The third benchmark is revenue-to-variable cost comparison (R/VCCOMP). This benchmark is used to compare the markup on the challenged traffic to the average markup assessed on other potentially captive traffic involving the same or a similar commodity with similar transportation characteristics. Id. at 10. The R/VCCOMP ratio for appropriate comparison traffic is computed using traffic data from the Waybill Sample and applying the Board’s Uniform Rail Costing System (URCS). Id. at 10-11.
The Board publishes tables each year showing the most recent RSAM and R/VC>180 ratios for each Class I railroad, as well as their rolling four-year averages. Because R/VCCOMP is case specific, that ratio is calculated only after a shipper files a Three-Benchmark rate complaint.

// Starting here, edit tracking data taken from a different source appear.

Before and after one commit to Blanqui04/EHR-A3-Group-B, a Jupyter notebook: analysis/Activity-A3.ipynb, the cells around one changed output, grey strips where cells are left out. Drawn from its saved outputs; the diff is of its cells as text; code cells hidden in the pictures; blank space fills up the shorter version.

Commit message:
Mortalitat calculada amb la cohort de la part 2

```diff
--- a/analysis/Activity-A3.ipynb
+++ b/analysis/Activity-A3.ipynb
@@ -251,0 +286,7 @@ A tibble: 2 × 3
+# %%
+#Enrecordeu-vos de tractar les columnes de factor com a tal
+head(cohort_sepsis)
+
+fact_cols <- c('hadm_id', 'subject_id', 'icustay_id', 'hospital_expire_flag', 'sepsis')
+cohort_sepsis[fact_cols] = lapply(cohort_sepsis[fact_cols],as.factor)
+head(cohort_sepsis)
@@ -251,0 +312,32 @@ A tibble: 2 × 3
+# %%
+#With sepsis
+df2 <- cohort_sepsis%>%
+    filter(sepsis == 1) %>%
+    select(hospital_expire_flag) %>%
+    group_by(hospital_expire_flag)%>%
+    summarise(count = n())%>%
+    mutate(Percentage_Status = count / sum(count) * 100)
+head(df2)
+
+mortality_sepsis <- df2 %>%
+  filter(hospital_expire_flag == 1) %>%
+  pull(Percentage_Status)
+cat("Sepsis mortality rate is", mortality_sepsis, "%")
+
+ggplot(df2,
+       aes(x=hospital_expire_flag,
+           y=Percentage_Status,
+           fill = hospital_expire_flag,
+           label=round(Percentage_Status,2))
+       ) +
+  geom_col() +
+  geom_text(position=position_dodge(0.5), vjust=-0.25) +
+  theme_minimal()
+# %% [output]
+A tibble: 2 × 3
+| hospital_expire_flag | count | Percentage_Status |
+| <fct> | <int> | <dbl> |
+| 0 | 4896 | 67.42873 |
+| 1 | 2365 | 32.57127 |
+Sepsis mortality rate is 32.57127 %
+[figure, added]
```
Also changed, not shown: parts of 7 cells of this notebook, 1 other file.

The attached tables contain the most recent RSAM and R/VC>180 ratios. Tables I and II represent percentages for the most recent four-year period from 2014 to 2017 for all Class I carriers. Interested readers may review the workbooks used to compute the data in these tables by visiting the Board’s website at: https://www.stb.gov/stb/industry/econ_reports.html. Once there, scroll down to the paragraph titled “Revenue Shortfall Allocation Method (RSAM)” and select the “RSAM 2014-2017 Tables” and “2017 RSAM Computation” hyperlinks.
By the Board, Dr. William J. Brennan, Director, Office of Economics.
RSAM Mark-up Percentages 2014 – 2017
R/VC>180 Percentages 2014 – 2017
 In Railroad Revenue Adequacy—2017 Determination, EP 552 (Sub-No. 22) et al. (STB served Dec. 6, 2018), the Board, after seeking public comment, adopted its proposal to make one-time adjustments to its 2017 annual cost-of-capital determination, revenue adequacy determination, and Uniform Railroad Costing System calculations to remove the accounting impacts of the Tax Cuts and Jobs Act, Pub. L. No. 115-97, 131 Stat. 2054 (2017), on rail carriers’ deferred tax liability to more accurately reflect the rail carriers’ financial state for 2017. In that decision, the Board ordered the Class I carriers to file recalculated figures with the accounting impacts removed for any R-1 reporting schedule affected by the Board’s one-time adjustments. The carriers’ submitted revised schedules, including Schedule 210 (Results of Operations), which impacts the Weighted Average State Tax Rates used in RSAM. Consistent with other recent determinations, this decision reflects the recalculated figures submitted by the carriers. See Quarterly Rail Cost Adjustment Factor, EP 290 (Sub-No. 5) (STB served Mar. 20, 2019).
 Aff’d sub nom. CSX Transp., Inc. v. STB, 568 F.3d 236 (D.C. Cir. 2009), and vacated in part on reh’g, CSX Transp., Inc. v. STB, 584 F.3d 1076 (D.C. Cir. 2009).
 Subsequently, in Rate Regulation Reforms, EP 715 (STB served July 18, 2013), appeal docketed sub nom. CSX Transp., Inc. v. STB, 754 F.3d 1056 (D.C. Cir. 2014), the Board increased the rate relief caps in both the Simplified Stand-Alone Cost test and the Three-Benchmark approach.
 The Waybill Sample is a statistical sampling of railroad waybills that is collected and maintained for use by the Board and by the public (with appropriate restrictions to protect the confidentiality of individual traffic data). See 49 C.F.R. pt. 1244.